**PROVIDED RECORDS**
※ ※ ※
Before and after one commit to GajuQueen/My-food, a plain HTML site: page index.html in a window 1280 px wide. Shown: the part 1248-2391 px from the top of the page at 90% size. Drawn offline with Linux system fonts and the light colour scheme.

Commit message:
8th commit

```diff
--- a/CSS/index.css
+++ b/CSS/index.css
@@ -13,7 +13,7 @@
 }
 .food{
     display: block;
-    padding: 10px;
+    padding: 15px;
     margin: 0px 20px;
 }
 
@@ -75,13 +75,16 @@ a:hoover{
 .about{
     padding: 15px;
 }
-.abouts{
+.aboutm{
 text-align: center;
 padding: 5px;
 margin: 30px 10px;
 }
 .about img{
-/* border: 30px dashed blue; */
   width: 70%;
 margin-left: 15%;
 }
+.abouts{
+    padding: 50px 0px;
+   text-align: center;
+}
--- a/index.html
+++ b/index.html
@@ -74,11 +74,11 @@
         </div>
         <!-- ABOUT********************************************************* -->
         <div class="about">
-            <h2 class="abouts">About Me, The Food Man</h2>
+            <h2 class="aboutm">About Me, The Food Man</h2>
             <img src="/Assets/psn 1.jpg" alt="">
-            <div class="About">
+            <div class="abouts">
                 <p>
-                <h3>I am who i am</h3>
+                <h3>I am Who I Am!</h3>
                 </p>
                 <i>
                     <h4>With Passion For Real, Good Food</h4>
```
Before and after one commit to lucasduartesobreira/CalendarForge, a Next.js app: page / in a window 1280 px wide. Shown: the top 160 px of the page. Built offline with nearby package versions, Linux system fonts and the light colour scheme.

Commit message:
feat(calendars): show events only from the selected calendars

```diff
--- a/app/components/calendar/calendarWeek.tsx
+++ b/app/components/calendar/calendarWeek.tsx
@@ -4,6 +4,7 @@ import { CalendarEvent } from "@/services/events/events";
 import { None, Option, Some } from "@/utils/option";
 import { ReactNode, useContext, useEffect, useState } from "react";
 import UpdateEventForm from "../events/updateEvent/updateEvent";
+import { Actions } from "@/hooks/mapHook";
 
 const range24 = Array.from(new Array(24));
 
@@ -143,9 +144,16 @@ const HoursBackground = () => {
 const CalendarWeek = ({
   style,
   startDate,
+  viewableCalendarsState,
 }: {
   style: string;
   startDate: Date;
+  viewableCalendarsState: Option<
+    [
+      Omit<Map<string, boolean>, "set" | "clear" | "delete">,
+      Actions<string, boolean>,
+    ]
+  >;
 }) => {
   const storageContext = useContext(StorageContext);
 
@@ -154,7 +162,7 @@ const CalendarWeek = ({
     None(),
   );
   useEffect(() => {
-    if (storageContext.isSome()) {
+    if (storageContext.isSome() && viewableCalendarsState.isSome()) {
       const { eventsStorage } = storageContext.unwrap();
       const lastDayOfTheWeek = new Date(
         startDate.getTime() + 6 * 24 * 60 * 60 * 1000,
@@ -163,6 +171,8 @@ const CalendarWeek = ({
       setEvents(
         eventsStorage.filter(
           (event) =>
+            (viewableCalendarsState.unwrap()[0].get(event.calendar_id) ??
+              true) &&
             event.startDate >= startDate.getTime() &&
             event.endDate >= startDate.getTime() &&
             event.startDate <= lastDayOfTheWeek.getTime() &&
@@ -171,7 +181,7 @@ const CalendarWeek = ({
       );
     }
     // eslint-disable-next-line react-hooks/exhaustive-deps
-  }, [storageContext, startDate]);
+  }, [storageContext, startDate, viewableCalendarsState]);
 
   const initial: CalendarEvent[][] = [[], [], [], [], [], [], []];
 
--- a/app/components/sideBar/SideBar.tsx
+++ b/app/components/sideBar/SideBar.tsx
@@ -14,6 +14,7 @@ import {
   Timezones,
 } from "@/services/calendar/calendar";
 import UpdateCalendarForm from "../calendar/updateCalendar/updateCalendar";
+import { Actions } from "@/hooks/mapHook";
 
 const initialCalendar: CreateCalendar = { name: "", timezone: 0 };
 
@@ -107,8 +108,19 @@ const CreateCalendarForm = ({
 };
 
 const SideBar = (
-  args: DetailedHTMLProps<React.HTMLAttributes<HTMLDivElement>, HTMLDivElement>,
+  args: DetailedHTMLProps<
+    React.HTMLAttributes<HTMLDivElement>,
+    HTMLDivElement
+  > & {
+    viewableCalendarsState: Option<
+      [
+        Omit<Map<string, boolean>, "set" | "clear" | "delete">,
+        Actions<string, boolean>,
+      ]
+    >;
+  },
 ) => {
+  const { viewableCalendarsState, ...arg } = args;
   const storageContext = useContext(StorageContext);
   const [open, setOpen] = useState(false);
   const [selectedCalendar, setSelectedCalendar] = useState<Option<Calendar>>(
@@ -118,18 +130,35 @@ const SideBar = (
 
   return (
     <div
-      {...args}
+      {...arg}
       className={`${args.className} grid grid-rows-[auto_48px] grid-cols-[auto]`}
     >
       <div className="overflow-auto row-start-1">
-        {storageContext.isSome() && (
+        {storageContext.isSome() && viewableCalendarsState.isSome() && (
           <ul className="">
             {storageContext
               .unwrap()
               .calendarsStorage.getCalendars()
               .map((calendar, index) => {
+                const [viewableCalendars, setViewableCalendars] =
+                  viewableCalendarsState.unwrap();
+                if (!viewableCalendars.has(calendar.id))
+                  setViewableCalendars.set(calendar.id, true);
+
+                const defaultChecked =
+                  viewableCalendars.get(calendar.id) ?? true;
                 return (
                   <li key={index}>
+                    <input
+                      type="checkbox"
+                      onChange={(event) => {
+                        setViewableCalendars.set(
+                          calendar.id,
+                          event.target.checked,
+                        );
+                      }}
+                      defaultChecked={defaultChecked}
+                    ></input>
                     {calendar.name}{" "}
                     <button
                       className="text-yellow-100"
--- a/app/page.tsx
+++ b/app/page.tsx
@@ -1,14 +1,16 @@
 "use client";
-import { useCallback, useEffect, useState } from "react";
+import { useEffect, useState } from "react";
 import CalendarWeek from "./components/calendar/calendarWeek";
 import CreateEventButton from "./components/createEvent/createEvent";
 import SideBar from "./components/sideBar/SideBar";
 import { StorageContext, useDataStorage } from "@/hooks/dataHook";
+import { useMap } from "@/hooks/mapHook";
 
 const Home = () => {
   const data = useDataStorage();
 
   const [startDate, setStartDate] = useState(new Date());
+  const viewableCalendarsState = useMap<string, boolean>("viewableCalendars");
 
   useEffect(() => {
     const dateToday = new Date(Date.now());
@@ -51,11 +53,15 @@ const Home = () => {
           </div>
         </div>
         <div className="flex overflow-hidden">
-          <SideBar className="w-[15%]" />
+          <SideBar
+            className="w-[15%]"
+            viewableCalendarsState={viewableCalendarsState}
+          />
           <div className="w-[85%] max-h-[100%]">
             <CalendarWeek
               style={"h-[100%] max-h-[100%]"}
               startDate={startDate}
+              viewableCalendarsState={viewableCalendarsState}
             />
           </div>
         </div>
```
※ ※ ※
**WORK TASK**
Wherever the word "string" appears in the entries above, copy that whole line.

**RESPONSE AREA**
   style: string;
+      Omit<Map<string, boolean>, "set" | "clear" | "delete">,
+      Actions<string, boolean>,
+        Omit<Map<string, boolean>, "set" | "clear" | "delete">,
+        Actions<string, boolean>,
+  const viewableCalendarsState = useMap<string, boolean>("viewableCalendars");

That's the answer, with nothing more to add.